(Problem) For the records below, say how many lines contain the string "Before". Give no other text.

(Data extract)
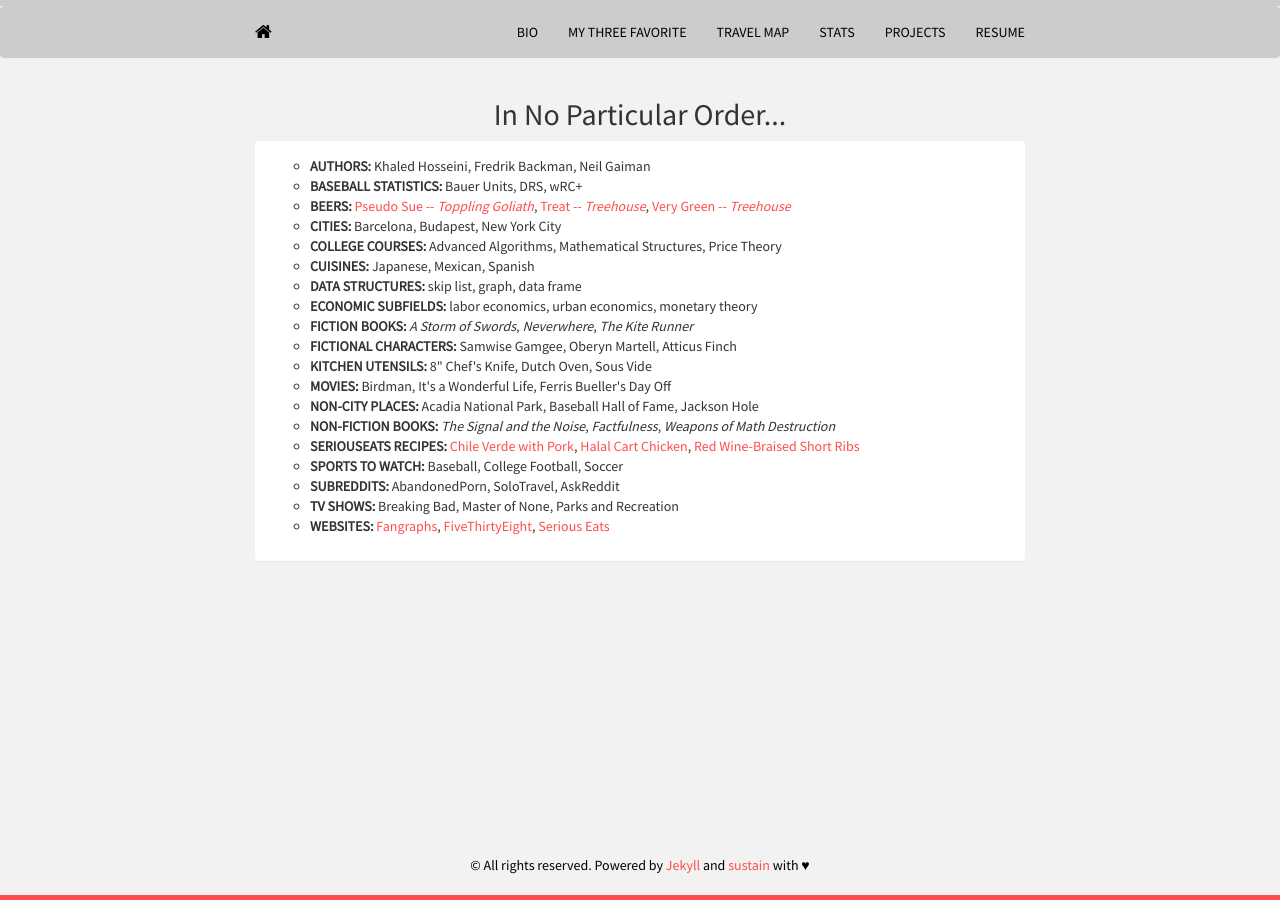
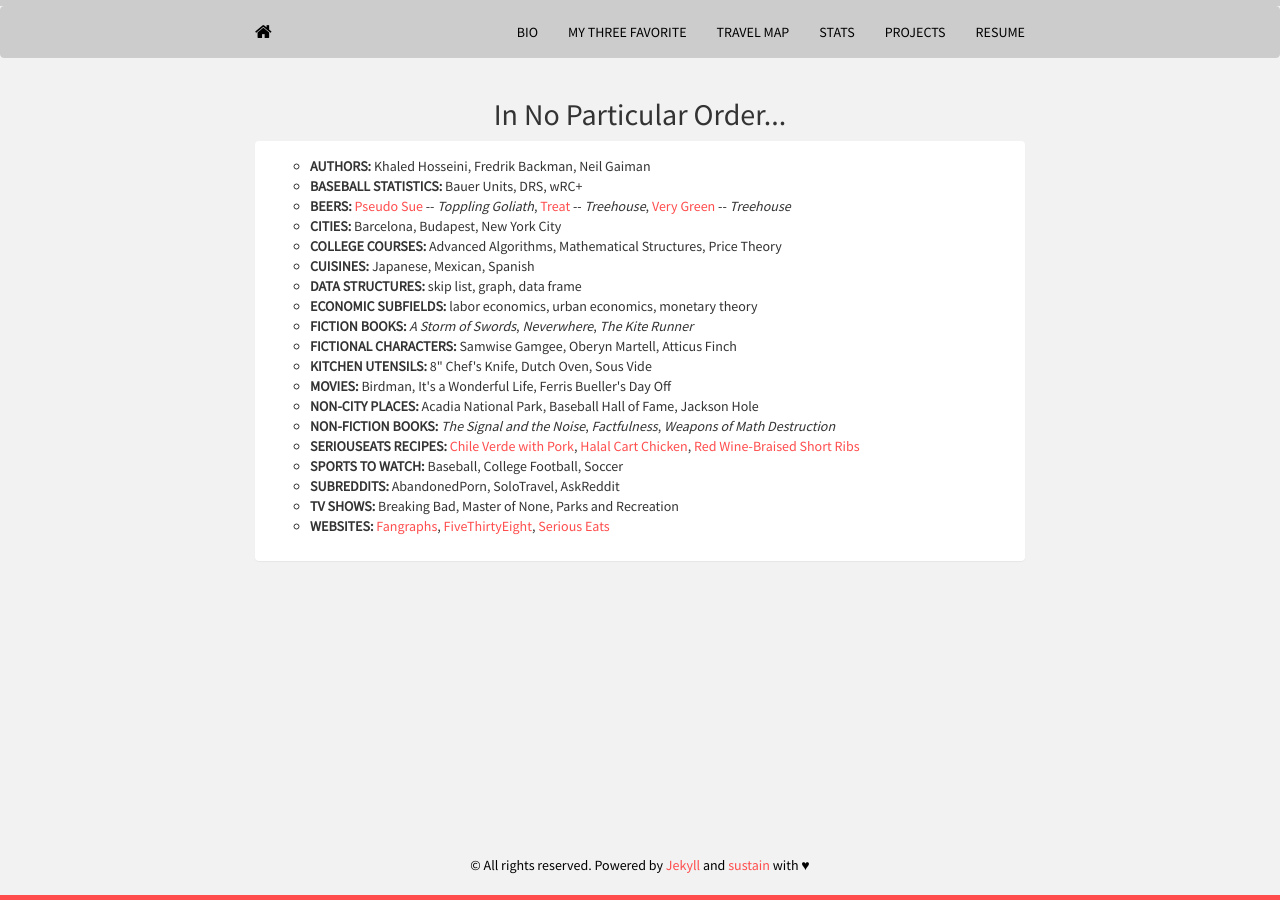
Before and after one commit to mrkaye97/mrkaye97.github.io, a Jekyll site: the page built from random.html, in a window 1280 px wide. Built offline with Jekyll 4.4.1, drawn with Linux system fonts in a browser that asks for light colours; nearby versions of some CDN libraries; part of the change alters nothing that is shown.

```diff
--- a/random.html
+++ b/random.html
@@ -22,7 +22,7 @@ Title: Random Stuff
 					<ul style="list-style-type:circle">
 					  <li><b>AUTHORS:</b> Khaled Hosseini, Fredrik Backman, Neil Gaiman</li>
 					  <li><b>BASEBALL STATISTICS:</b> Bauer Units, DRS, wRC+</li>
-					  <li><b>BEERS:</b> <a href="https://untappd.com/b/toppling-goliath-brewing-co-pseudo-sue/65644">Pseudo Sue -- <i>Toppling Goliath</i></a>,  <a href="https://untappd.com/b/tree-house-brewing-company-treat/2918806">Treat -- <i>Treehouse</i></a>,  <a href="https://untappd.com/b/tree-house-brewing-company-very-green/689944">Very Green -- <i>Treehouse</i></a></li></li>
+					  <li><b>BEERS:</b> <a href="https://untappd.com/b/toppling-goliath-brewing-co-pseudo-sue/65644">Pseudo Sue</a> -- <i>Toppling Goliath</i>,  <a href="https://untappd.com/b/tree-house-brewing-company-treat/2918806">Treat</a> -- <i>Treehouse</i>,  <a href="https://untappd.com/b/tree-house-brewing-company-very-green/689944">Very Green</a> -- <i>Treehouse</i></li></li>
 					  <li><b>CITIES:</b> Barcelona, Budapest, New York City </li>
   					  <li><b>COLLEGE COURSES:</b> Advanced Algorithms, Mathematical Structures, Price Theory</li>
   					  <li><b>CUISINES:</b> Japanese, Mexican, Spanish</li>
```
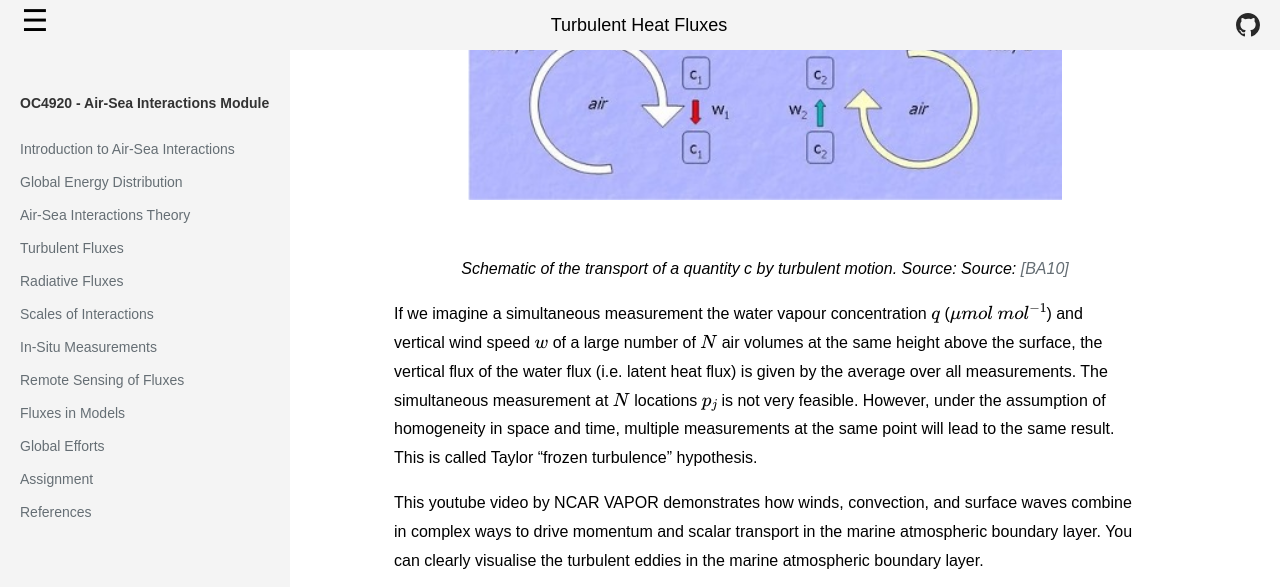
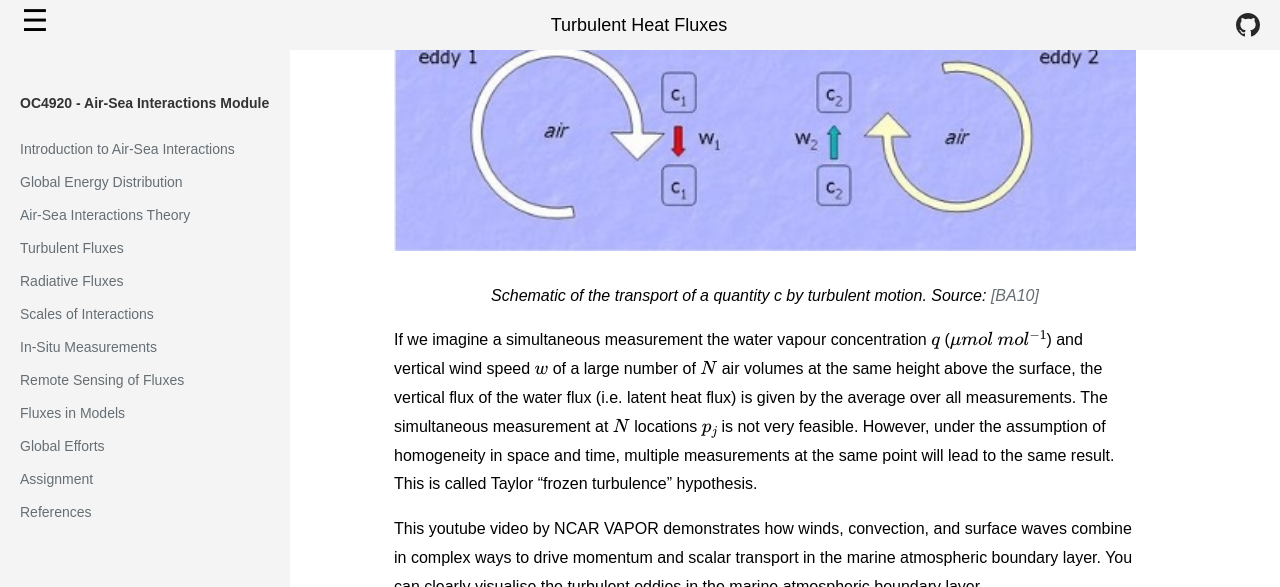
Before and after one commit to marcelduplessis/air-sea-interactions-notes, a Jekyll site: the page built from turbulent-fluxes.md, in a window 1280 px wide and 900 px high, scrolled down 1055 px, cut to the strip 0-587 px from the top of the window. Built offline with Jekyll 4.4.1, drawn with Linux system fonts in a browser that asks for light colours.

Commit message:
img adjust

```diff
--- a/turbulent-fluxes.md
+++ b/turbulent-fluxes.md
@@ -33,8 +33,8 @@ The flux of the scalar quantity \\( c \\) is given by:
 - \\( \overline{w'c'} \\): Time-averaged covariance of \\( w' \\) and \\( c' \\)
 
 <div style="text-align: center;">
-  <img src="assets/images/eddy-cov-schematic.jpg" alt="eddy covariance schematic" style="width: 80%; margin: 30px 0;">
-  <p><em>Schematic of the transport of a quantity c by turbulent motion. Source: Source: <a href="/references/#BA10">[BA10]</a></em></p>
+  <img src="assets/images/eddy-cov-schematic.jpg" alt="eddy covariance schematic" style="width: 100%; margin: 30px 0 5px 0;">
+  <p><em>Schematic of the transport of a quantity c by turbulent motion. Source: <a href="/references/#BA10">[BA10]</a></em></p>
 </div>
 
 If we imagine a simultaneous measurement the water vapour concentration \\( q \\) (\\( \mu mol \\) \\( mol^{-1} \\)) and vertical wind speed \\( w \\) of a large number of \\( N \\) air volumes at the same height above the surface, the vertical flux of the water flux (i.e. latent heat flux) is given by the average over all measurements. The simultaneous measurement at \\( N \\) locations \\( p_j \\) is not very feasible. However, under the assumption of homogeneity in space and time, multiple measurements at the same point will lead to the same result. This is called Taylor "frozen turbulence" hypothesis.
```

(Your solution) 2